== Provided information

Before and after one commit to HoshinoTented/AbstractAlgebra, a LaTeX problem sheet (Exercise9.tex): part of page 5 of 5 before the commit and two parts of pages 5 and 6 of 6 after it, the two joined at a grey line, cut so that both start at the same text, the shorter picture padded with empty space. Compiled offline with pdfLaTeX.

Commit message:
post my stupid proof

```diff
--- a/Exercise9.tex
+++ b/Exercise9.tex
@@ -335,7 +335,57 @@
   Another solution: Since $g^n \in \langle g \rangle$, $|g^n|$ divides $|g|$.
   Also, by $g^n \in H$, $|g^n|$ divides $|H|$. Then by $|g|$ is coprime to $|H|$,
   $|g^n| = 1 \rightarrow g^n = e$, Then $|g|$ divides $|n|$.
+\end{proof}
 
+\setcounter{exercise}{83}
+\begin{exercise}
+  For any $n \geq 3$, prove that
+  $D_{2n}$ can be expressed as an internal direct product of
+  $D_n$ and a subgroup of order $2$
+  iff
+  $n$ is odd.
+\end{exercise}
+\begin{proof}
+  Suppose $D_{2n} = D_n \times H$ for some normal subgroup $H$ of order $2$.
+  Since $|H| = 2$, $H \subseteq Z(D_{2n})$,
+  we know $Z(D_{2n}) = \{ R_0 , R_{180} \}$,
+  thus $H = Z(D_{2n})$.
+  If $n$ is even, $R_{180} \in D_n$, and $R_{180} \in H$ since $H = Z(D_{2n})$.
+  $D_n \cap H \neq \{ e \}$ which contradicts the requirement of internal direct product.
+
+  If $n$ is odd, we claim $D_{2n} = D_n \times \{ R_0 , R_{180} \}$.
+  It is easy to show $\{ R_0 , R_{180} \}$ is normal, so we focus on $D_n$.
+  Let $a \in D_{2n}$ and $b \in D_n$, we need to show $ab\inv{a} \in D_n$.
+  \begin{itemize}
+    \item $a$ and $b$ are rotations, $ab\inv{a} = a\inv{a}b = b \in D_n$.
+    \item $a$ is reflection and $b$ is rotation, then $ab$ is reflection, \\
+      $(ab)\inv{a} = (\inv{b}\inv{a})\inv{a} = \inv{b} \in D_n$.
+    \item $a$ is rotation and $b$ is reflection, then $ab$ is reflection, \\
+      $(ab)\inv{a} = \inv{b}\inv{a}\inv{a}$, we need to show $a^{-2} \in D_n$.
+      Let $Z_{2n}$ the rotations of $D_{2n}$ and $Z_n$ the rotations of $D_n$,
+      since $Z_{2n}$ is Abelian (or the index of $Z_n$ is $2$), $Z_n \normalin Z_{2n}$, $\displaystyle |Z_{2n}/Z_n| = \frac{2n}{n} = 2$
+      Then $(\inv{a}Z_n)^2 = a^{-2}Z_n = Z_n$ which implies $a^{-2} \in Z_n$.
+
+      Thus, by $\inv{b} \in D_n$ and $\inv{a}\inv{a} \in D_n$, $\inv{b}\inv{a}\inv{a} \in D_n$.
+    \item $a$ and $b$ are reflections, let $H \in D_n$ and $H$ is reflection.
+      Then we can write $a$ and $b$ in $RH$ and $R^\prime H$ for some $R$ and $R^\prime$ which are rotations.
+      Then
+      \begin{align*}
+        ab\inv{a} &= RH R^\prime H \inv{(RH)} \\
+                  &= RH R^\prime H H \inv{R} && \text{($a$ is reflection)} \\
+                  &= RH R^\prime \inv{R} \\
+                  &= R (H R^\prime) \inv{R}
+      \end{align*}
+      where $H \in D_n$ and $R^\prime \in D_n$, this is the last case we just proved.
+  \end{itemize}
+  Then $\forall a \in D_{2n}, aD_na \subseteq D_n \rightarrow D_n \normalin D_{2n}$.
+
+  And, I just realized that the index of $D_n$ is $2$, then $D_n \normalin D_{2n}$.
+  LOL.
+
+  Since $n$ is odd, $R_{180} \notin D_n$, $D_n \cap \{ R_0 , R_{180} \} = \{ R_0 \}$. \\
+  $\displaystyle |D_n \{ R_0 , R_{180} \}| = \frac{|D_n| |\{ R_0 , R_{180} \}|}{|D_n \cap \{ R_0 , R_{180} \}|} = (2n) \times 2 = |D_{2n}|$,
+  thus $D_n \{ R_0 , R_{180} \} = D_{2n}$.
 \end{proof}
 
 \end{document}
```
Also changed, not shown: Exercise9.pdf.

====

Directions
The records above must be retyped in full. Keep each one exactly as it is.

Reply to the exercise
Before and after one commit to HoshinoTented/AbstractAlgebra, a LaTeX problem sheet (Exercise9.tex): part of page 5 of 5 before the commit and two parts of pages 5 and 6 of 6 after it, the two joined at a grey line, cut so that both start at the same text, the shorter picture padded with empty space. Compiled offline with pdfLaTeX.

Commit message:
post my stupid proof

```diff
--- a/Exercise9.tex
+++ b/Exercise9.tex
@@ -335,7 +335,57 @@
   Another solution: Since $g^n \in \langle g \rangle$, $|g^n|$ divides $|g|$.
   Also, by $g^n \in H$, $|g^n|$ divides $|H|$. Then by $|g|$ is coprime to $|H|$,
   $|g^n| = 1 \rightarrow g^n = e$, Then $|g|$ divides $|n|$.
+\end{proof}
 
+\setcounter{exercise}{83}
+\begin{exercise}
+  For any $n \geq 3$, prove that
+  $D_{2n}$ can be expressed as an internal direct product of
+  $D_n$ and a subgroup of order $2$
+  iff
+  $n$ is odd.
+\end{exercise}
+\begin{proof}
+  Suppose $D_{2n} = D_n \times H$ for some normal subgroup $H$ of order $2$.
+  Since $|H| = 2$, $H \subseteq Z(D_{2n})$,
+  we know $Z(D_{2n}) = \{ R_0 , R_{180} \}$,
+  thus $H = Z(D_{2n})$.
+  If $n$ is even, $R_{180} \in D_n$, and $R_{180} \in H$ since $H = Z(D_{2n})$.
+  $D_n \cap H \neq \{ e \}$ which contradicts the requirement of internal direct product.
+
+  If $n$ is odd, we claim $D_{2n} = D_n \times \{ R_0 , R_{180} \}$.
+  It is easy to show $\{ R_0 , R_{180} \}$ is normal, so we focus on $D_n$.
+  Let $a \in D_{2n}$ and $b \in D_n$, we need to show $ab\inv{a} \in D_n$.
+  \begin{itemize}
+    \item $a$ and $b$ are rotations, $ab\inv{a} = a\inv{a}b = b \in D_n$.
+    \item $a$ is reflection and $b$ is rotation, then $ab$ is reflection, \\
+      $(ab)\inv{a} = (\inv{b}\inv{a})\inv{a} = \inv{b} \in D_n$.
+    \item $a$ is rotation and $b$ is reflection, then $ab$ is reflection, \\
+      $(ab)\inv{a} = \inv{b}\inv{a}\inv{a}$, we need to show $a^{-2} \in D_n$.
+      Let $Z_{2n}$ the rotations of $D_{2n}$ and $Z_n$ the rotations of $D_n$,
+      since $Z_{2n}$ is Abelian (or the index of $Z_n$ is $2$), $Z_n \normalin Z_{2n}$, $\displaystyle |Z_{2n}/Z_n| = \frac{2n}{n} = 2$
+      Then $(\inv{a}Z_n)^2 = a^{-2}Z_n = Z_n$ which implies $a^{-2} \in Z_n$.
+
+      Thus, by $\inv{b} \in D_n$ and $\inv{a}\inv{a} \in D_n$, $\inv{b}\inv{a}\inv{a} \in D_n$.
+    \item $a$ and $b$ are reflections, let $H \in D_n$ and $H$ is reflection.
+      Then we can write $a$ and $b$ in $RH$ and $R^\prime H$ for some $R$ and $R^\prime$ which are rotations.
+      Then
+      \begin{align*}
+        ab\inv{a} &= RH R^\prime H \inv{(RH)} \\
+                  &= RH R^\prime H H \inv{R} && \text{($a$ is reflection)} \\
+                  &= RH R^\prime \inv{R} \\
+                  &= R (H R^\prime) \inv{R}
+      \end{align*}
+      where $H \in D_n$ and $R^\prime \in D_n$, this is the last case we just proved.
+  \end{itemize}
+  Then $\forall a \in D_{2n}, aD_na \subseteq D_n \rightarrow D_n \normalin D_{2n}$.
+
+  And, I just realized that the index of $D_n$ is $2$, then $D_n \normalin D_{2n}$.
+  LOL.
+
+  Since $n$ is odd, $R_{180} \notin D_n$, $D_n \cap \{ R_0 , R_{180} \} = \{ R_0 \}$. \\
+  $\displaystyle |D_n \{ R_0 , R_{180} \}| = \frac{|D_n| |\{ R_0 , R_{180} \}|}{|D_n \cap \{ R_0 , R_{180} \}|} = (2n) \times 2 = |D_{2n}|$,
+  thus $D_n \{ R_0 , R_{180} \} = D_{2n}$.
 \end{proof}
 
 \end{document}
```
Also changed, not shown: Exercise9.pdf.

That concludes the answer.